Your goal: The reply should hold every line of the listing exactly, and none of its images.

Records:
*** Begin section ***

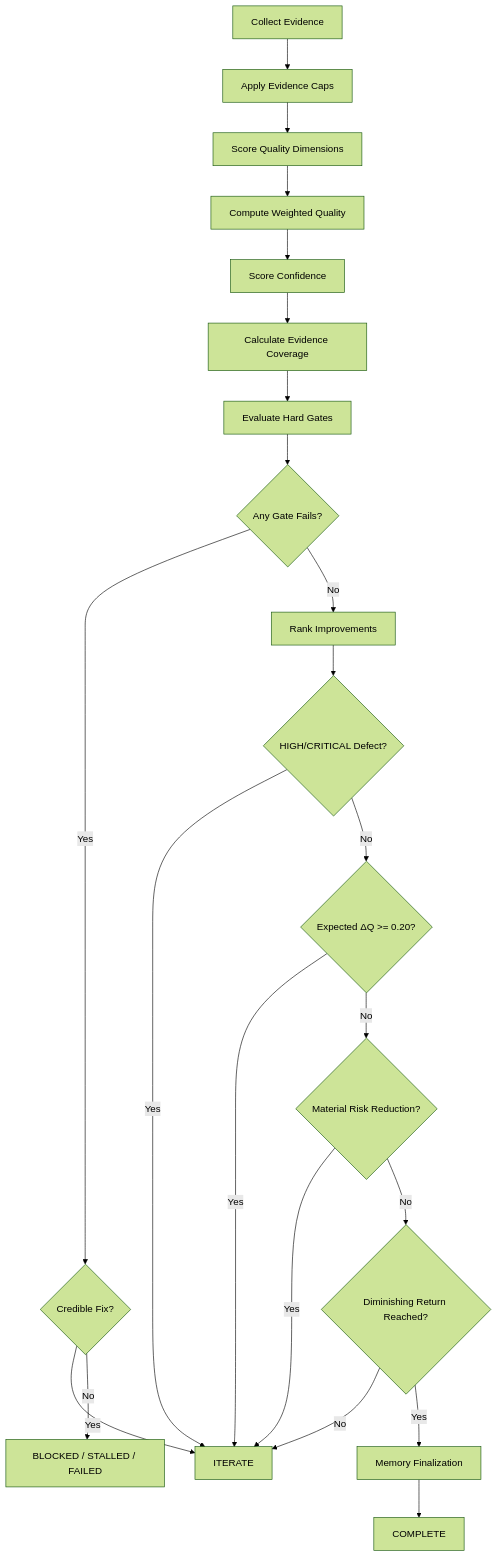
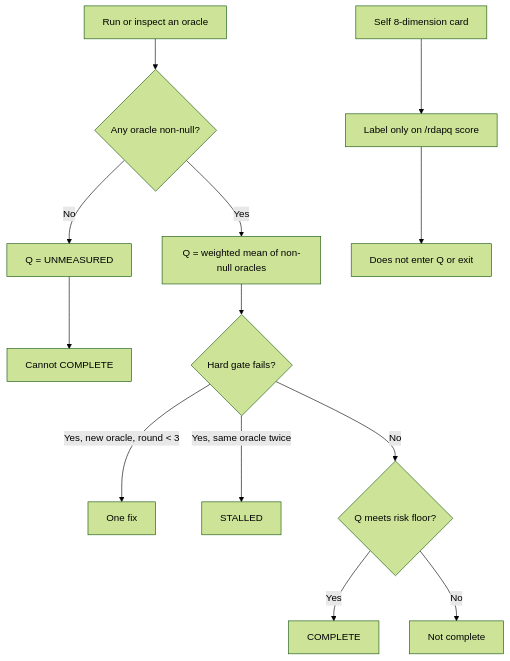
The diagram in rdap-q-skill/diagrams/rdapq-score-decision.mmd (coldcanuk/rdapq), drawn with Mermaid (forest theme) before and after one commit. The commit also changed 15 other files, not shown here.

```diff
--- a/rdap-q-skill/diagrams/rdapq-score-decision.mmd
+++ b/rdap-q-skill/diagrams/rdapq-score-decision.mmd
@@ -1,24 +1,13 @@
 flowchart TD
-    A[Collect Evidence] --> B[Apply Evidence Caps]
-    B --> C[Score Quality Dimensions]
-    C --> D[Compute Weighted Quality]
-    D --> E[Score Confidence]
-    E --> F[Calculate Evidence Coverage]
-    F --> G[Evaluate Hard Gates]
-
-    G --> H{Any Gate Fails?}
-    H -- Yes --> I{Credible Fix?}
-    I -- Yes --> J[ITERATE]
-    I -- No --> K[BLOCKED / STALLED / FAILED]
-
-    H -- No --> L[Rank Improvements]
-    L --> M{HIGH/CRITICAL Defect?}
-    M -- Yes --> J
-    M -- No --> N{Expected ΔQ >= 0.20?}
-    N -- Yes --> J
-    N -- No --> O{Material Risk Reduction?}
-    O -- Yes --> J
-    O -- No --> P{Diminishing Return Reached?}
-    P -- No --> J
-    P -- Yes --> Q[Memory Finalization]
-    Q --> R[COMPLETE]
+    A[Run or inspect an oracle] --> B{Any oracle non-null?}
+    B -- No --> C[Q = UNMEASURED]
+    C --> D[Cannot COMPLETE]
+    B -- Yes --> E["Q = weighted mean of non-null oracles"]
+    E --> F{Hard gate fails?}
+    F -- Yes, new oracle, round < 3 --> G[One fix]
+    F -- Yes, same oracle twice --> H[STALLED]
+    F -- No --> I{Q meets risk floor?}
+    I -- Yes --> J[COMPLETE]
+    I -- No --> K[Not complete]
+    L[Self 8-dimension card] --> M[Label only on /rdapq score]
+    M --> N[Does not enter Q or exit]
```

*** End section ***

Response area:
The diagram in rdap-q-skill/diagrams/rdapq-score-decision.mmd (coldcanuk/rdapq), drawn with Mermaid (forest theme) before and after one commit. The commit also changed 15 other files, not shown here.

```diff
--- a/rdap-q-skill/diagrams/rdapq-score-decision.mmd
+++ b/rdap-q-skill/diagrams/rdapq-score-decision.mmd
@@ -1,24 +1,13 @@
 flowchart TD
-    A[Collect Evidence] --> B[Apply Evidence Caps]
-    B --> C[Score Quality Dimensions]
-    C --> D[Compute Weighted Quality]
-    D --> E[Score Confidence]
-    E --> F[Calculate Evidence Coverage]
-    F --> G[Evaluate Hard Gates]
-
-    G --> H{Any Gate Fails?}
-    H -- Yes --> I{Credible Fix?}
-    I -- Yes --> J[ITERATE]
-    I -- No --> K[BLOCKED / STALLED / FAILED]
-
-    H -- No --> L[Rank Improvements]
-    L --> M{HIGH/CRITICAL Defect?}
-    M -- Yes --> J
-    M -- No --> N{Expected ΔQ >= 0.20?}
-    N -- Yes --> J
-    N -- No --> O{Material Risk Reduction?}
-    O -- Yes --> J
-    O -- No --> P{Diminishing Return Reached?}
-    P -- No --> J
-    P -- Yes --> Q[Memory Finalization]
-    Q --> R[COMPLETE]
+    A[Run or inspect an oracle] --> B{Any oracle non-null?}
+    B -- No --> C[Q = UNMEASURED]
+    C --> D[Cannot COMPLETE]
+    B -- Yes --> E["Q = weighted mean of non-null oracles"]
+    E --> F{Hard gate fails?}
+    F -- Yes, new oracle, round < 3 --> G[One fix]
+    F -- Yes, same oracle twice --> H[STALLED]
+    F -- No --> I{Q meets risk floor?}
+    I -- Yes --> J[COMPLETE]
+    I -- No --> K[Not complete]
+    L[Self 8-dimension card] --> M[Label only on /rdapq score]
+    M --> N[Does not enter Q or exit]
```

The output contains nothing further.